**What you are asked to do**
Locate the lines of the listing below that hold "return", then copy each of them.
[[ Data for processing, beginning ]]
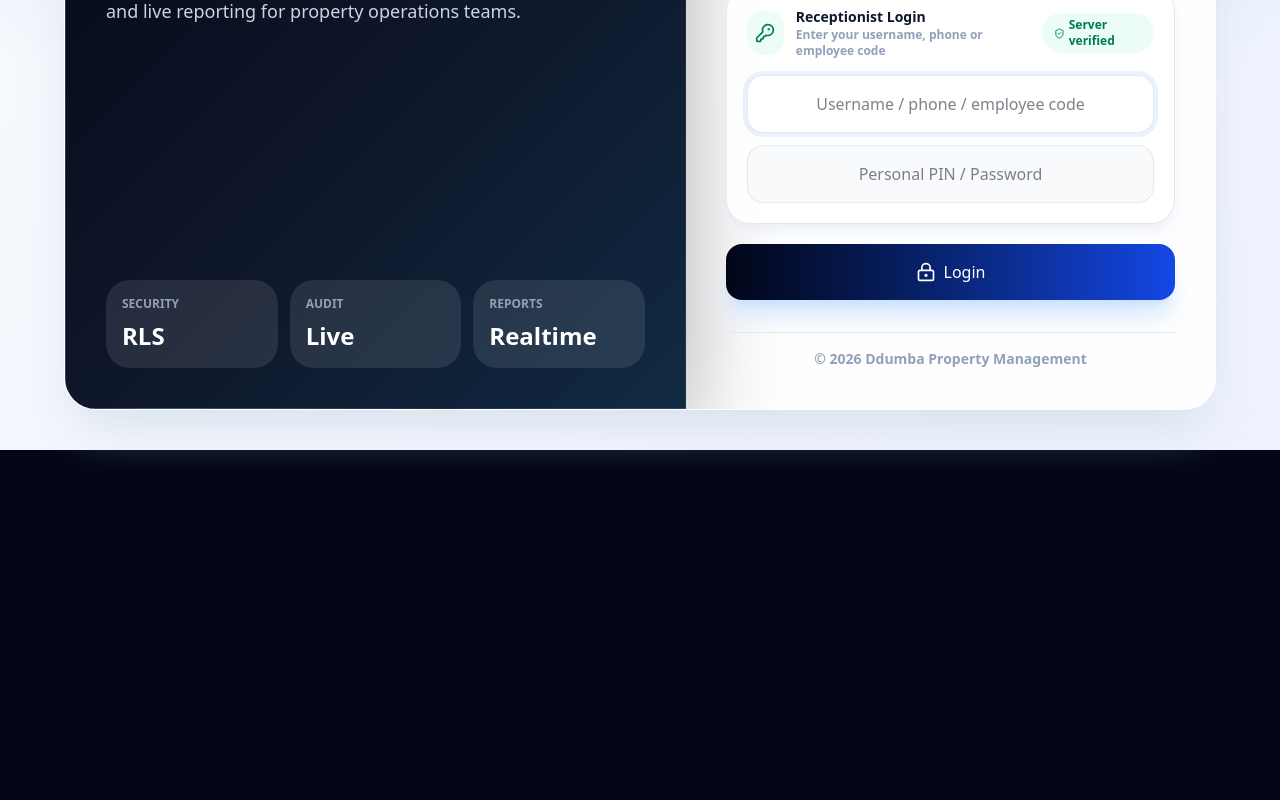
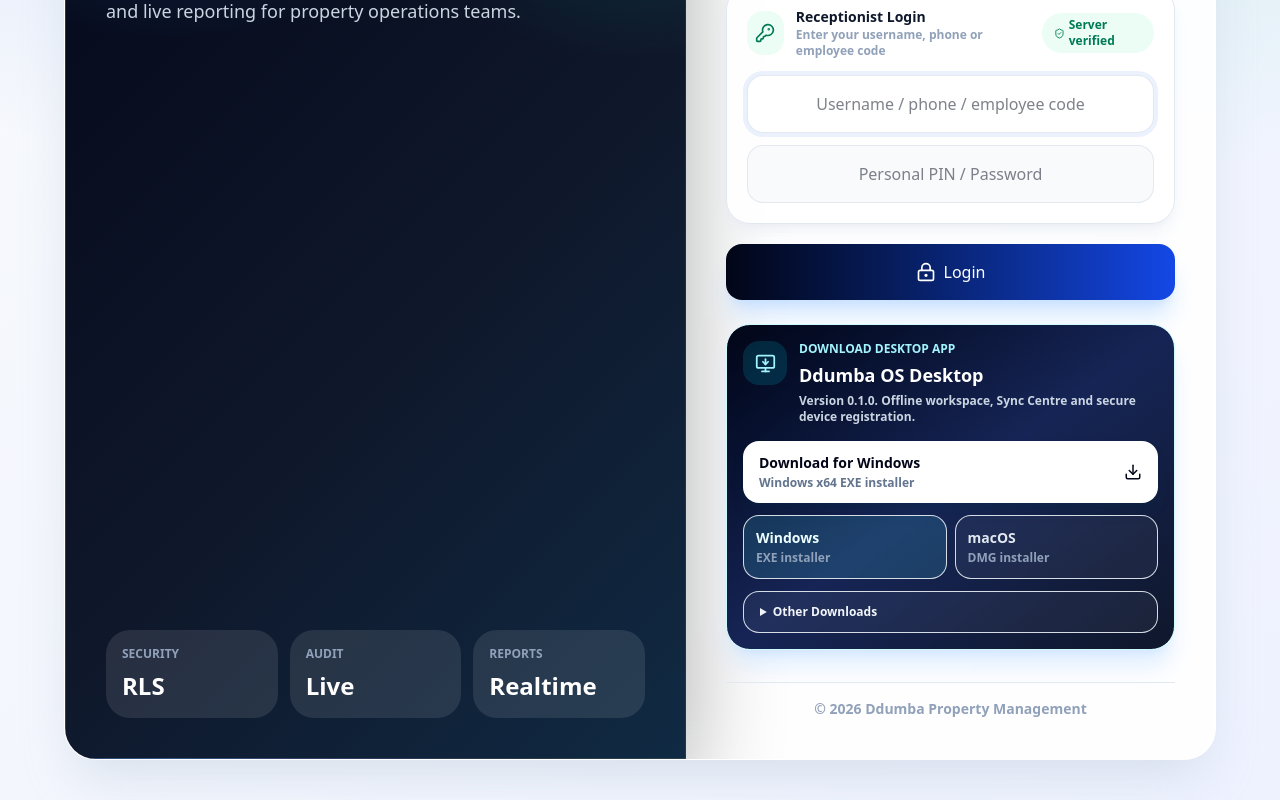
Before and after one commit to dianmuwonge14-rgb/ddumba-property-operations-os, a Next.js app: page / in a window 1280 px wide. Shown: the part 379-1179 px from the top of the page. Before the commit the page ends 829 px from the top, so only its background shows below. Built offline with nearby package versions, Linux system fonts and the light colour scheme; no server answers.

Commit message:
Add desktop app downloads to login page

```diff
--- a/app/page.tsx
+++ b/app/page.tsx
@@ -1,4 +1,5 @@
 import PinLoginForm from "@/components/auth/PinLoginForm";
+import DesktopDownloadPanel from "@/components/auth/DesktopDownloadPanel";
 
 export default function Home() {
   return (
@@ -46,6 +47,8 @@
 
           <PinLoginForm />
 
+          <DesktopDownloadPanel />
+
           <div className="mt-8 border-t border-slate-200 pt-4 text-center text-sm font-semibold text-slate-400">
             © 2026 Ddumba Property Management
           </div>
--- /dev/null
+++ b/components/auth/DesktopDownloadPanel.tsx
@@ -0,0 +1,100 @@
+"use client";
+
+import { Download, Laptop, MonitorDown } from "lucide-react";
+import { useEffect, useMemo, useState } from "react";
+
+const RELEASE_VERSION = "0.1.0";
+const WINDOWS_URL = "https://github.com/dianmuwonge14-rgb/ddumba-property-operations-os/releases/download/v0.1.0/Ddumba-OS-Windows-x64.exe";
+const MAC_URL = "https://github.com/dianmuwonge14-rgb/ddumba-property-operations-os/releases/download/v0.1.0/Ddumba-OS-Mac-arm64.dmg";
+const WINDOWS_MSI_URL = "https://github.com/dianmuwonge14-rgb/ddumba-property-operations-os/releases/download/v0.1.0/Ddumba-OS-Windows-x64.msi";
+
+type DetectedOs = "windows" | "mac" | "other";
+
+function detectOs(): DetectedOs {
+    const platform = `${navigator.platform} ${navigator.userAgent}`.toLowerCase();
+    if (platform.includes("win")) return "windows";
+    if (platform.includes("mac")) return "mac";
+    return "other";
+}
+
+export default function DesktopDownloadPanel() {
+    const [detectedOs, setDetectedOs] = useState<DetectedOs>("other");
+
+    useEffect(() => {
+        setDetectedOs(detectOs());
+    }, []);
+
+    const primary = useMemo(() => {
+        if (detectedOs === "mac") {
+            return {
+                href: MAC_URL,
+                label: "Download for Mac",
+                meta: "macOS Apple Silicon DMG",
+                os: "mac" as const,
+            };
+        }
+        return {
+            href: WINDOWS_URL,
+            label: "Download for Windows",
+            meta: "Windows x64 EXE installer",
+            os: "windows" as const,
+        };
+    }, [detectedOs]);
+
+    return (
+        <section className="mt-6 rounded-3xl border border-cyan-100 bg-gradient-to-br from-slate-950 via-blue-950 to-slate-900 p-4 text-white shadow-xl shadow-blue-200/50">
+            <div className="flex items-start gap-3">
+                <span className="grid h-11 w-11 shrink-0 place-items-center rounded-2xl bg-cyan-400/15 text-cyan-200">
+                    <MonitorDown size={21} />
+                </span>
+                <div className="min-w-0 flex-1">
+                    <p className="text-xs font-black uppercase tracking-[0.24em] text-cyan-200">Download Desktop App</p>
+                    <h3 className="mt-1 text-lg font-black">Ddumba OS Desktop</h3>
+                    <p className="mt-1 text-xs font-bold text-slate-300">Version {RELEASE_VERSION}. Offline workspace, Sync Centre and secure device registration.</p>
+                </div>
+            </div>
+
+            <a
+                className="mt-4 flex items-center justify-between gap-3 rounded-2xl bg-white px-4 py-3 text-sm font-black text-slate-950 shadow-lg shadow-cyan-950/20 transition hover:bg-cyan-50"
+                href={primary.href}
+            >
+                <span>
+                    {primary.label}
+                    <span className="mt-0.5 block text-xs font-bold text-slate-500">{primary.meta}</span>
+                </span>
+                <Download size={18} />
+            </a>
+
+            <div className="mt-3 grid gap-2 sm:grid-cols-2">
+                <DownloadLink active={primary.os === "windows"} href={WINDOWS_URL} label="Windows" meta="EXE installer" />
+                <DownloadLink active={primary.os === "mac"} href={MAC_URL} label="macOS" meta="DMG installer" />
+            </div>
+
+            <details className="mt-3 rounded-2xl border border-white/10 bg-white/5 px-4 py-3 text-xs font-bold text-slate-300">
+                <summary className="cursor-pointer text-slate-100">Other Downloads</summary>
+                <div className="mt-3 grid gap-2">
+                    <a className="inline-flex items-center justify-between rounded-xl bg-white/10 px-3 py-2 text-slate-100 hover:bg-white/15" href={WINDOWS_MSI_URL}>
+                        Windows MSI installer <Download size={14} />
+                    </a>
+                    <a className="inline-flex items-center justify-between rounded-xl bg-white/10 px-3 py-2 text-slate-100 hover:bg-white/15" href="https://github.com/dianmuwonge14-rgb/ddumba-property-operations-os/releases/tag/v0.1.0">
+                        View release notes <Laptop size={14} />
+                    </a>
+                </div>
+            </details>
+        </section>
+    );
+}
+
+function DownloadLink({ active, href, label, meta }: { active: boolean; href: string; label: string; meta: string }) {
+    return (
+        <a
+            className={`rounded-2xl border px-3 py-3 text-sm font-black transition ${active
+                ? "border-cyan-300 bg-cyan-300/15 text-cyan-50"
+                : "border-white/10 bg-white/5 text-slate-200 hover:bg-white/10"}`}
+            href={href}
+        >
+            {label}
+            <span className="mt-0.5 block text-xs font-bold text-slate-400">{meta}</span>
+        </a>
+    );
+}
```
[[ Data for processing, end ]]
**Task result**
   return (
+    if (platform.includes("win")) return "windows";
+    if (platform.includes("mac")) return "mac";
+    return "other";
+            return {
+        return {
+    return (
+    return (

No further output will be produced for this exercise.